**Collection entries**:
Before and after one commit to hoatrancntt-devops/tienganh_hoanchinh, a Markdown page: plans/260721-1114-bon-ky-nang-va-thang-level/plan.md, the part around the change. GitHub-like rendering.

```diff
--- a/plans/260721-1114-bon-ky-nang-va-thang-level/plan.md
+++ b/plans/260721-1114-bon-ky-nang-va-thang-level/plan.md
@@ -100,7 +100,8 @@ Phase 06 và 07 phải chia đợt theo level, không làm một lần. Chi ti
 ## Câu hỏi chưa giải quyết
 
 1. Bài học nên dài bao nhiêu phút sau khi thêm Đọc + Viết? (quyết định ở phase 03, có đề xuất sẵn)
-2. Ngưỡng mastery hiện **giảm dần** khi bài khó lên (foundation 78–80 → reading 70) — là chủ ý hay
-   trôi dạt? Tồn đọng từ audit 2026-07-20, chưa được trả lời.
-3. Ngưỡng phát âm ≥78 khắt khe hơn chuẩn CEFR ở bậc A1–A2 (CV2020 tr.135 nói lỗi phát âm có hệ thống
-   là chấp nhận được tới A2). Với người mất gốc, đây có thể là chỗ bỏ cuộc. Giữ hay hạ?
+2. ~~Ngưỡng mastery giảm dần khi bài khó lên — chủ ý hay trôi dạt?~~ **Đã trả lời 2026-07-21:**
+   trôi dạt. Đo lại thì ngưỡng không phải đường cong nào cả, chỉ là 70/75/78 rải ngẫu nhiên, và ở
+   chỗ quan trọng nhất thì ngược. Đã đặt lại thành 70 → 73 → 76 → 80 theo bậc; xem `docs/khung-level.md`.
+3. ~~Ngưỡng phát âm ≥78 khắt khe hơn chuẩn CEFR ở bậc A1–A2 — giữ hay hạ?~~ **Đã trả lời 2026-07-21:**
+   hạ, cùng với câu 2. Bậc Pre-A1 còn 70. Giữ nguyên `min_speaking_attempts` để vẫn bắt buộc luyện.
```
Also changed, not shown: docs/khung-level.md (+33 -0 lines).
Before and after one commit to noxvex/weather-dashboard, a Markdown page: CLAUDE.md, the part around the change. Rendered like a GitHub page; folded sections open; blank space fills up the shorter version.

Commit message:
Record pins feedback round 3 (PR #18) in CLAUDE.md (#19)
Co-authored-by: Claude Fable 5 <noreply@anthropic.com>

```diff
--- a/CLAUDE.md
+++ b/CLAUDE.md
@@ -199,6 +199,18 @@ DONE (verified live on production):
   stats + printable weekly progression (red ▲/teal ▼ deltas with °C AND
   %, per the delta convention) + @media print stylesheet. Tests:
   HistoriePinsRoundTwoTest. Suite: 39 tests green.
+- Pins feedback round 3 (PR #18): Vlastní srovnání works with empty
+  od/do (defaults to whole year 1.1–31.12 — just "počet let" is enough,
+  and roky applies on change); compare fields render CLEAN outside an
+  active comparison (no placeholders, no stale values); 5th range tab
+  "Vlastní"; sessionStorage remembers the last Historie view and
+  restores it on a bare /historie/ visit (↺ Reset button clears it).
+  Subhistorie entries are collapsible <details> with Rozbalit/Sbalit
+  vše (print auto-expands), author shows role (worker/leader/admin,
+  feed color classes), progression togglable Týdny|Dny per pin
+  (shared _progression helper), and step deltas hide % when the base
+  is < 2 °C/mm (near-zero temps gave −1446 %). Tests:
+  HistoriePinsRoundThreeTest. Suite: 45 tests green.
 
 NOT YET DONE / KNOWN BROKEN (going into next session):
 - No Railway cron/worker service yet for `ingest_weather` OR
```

**TASK BRIEF**:
With every word kept as it is, set down the entries again.

**ANSWER SPACE**:
Before and after one commit to hoatrancntt-devops/tienganh_hoanchinh, a Markdown page: plans/260721-1114-bon-ky-nang-va-thang-level/plan.md, the part around the change. GitHub-like rendering.

```diff
--- a/plans/260721-1114-bon-ky-nang-va-thang-level/plan.md
+++ b/plans/260721-1114-bon-ky-nang-va-thang-level/plan.md
@@ -100,7 +100,8 @@ Phase 06 và 07 phải chia đợt theo level, không làm một lần. Chi ti
 ## Câu hỏi chưa giải quyết
 
 1. Bài học nên dài bao nhiêu phút sau khi thêm Đọc + Viết? (quyết định ở phase 03, có đề xuất sẵn)
-2. Ngưỡng mastery hiện **giảm dần** khi bài khó lên (foundation 78–80 → reading 70) — là chủ ý hay
-   trôi dạt? Tồn đọng từ audit 2026-07-20, chưa được trả lời.
-3. Ngưỡng phát âm ≥78 khắt khe hơn chuẩn CEFR ở bậc A1–A2 (CV2020 tr.135 nói lỗi phát âm có hệ thống
-   là chấp nhận được tới A2). Với người mất gốc, đây có thể là chỗ bỏ cuộc. Giữ hay hạ?
+2. ~~Ngưỡng mastery giảm dần khi bài khó lên — chủ ý hay trôi dạt?~~ **Đã trả lời 2026-07-21:**
+   trôi dạt. Đo lại thì ngưỡng không phải đường cong nào cả, chỉ là 70/75/78 rải ngẫu nhiên, và ở
+   chỗ quan trọng nhất thì ngược. Đã đặt lại thành 70 → 73 → 76 → 80 theo bậc; xem `docs/khung-level.md`.
+3. ~~Ngưỡng phát âm ≥78 khắt khe hơn chuẩn CEFR ở bậc A1–A2 — giữ hay hạ?~~ **Đã trả lời 2026-07-21:**
+   hạ, cùng với câu 2. Bậc Pre-A1 còn 70. Giữ nguyên `min_speaking_attempts` để vẫn bắt buộc luyện.
```
Also changed, not shown: docs/khung-level.md (+33 -0 lines).
Before and after one commit to noxvex/weather-dashboard, a Markdown page: CLAUDE.md, the part around the change. Rendered like a GitHub page; folded sections open; blank space fills up the shorter version.

Commit message:
Record pins feedback round 3 (PR #18) in CLAUDE.md (#19)
Co-authored-by: Claude Fable 5 <noreply@anthropic.com>

```diff
--- a/CLAUDE.md
+++ b/CLAUDE.md
@@ -199,6 +199,18 @@ DONE (verified live on production):
   stats + printable weekly progression (red ▲/teal ▼ deltas with °C AND
   %, per the delta convention) + @media print stylesheet. Tests:
   HistoriePinsRoundTwoTest. Suite: 39 tests green.
+- Pins feedback round 3 (PR #18): Vlastní srovnání works with empty
+  od/do (defaults to whole year 1.1–31.12 — just "počet let" is enough,
+  and roky applies on change); compare fields render CLEAN outside an
+  active comparison (no placeholders, no stale values); 5th range tab
+  "Vlastní"; sessionStorage remembers the last Historie view and
+  restores it on a bare /historie/ visit (↺ Reset button clears it).
+  Subhistorie entries are collapsible <details> with Rozbalit/Sbalit
+  vše (print auto-expands), author shows role (worker/leader/admin,
+  feed color classes), progression togglable Týdny|Dny per pin
+  (shared _progression helper), and step deltas hide % when the base
+  is < 2 °C/mm (near-zero temps gave −1446 %). Tests:
+  HistoriePinsRoundThreeTest. Suite: 45 tests green.
 
 NOT YET DONE / KNOWN BROKEN (going into next session):
 - No Railway cron/worker service yet for `ingest_weather` OR
```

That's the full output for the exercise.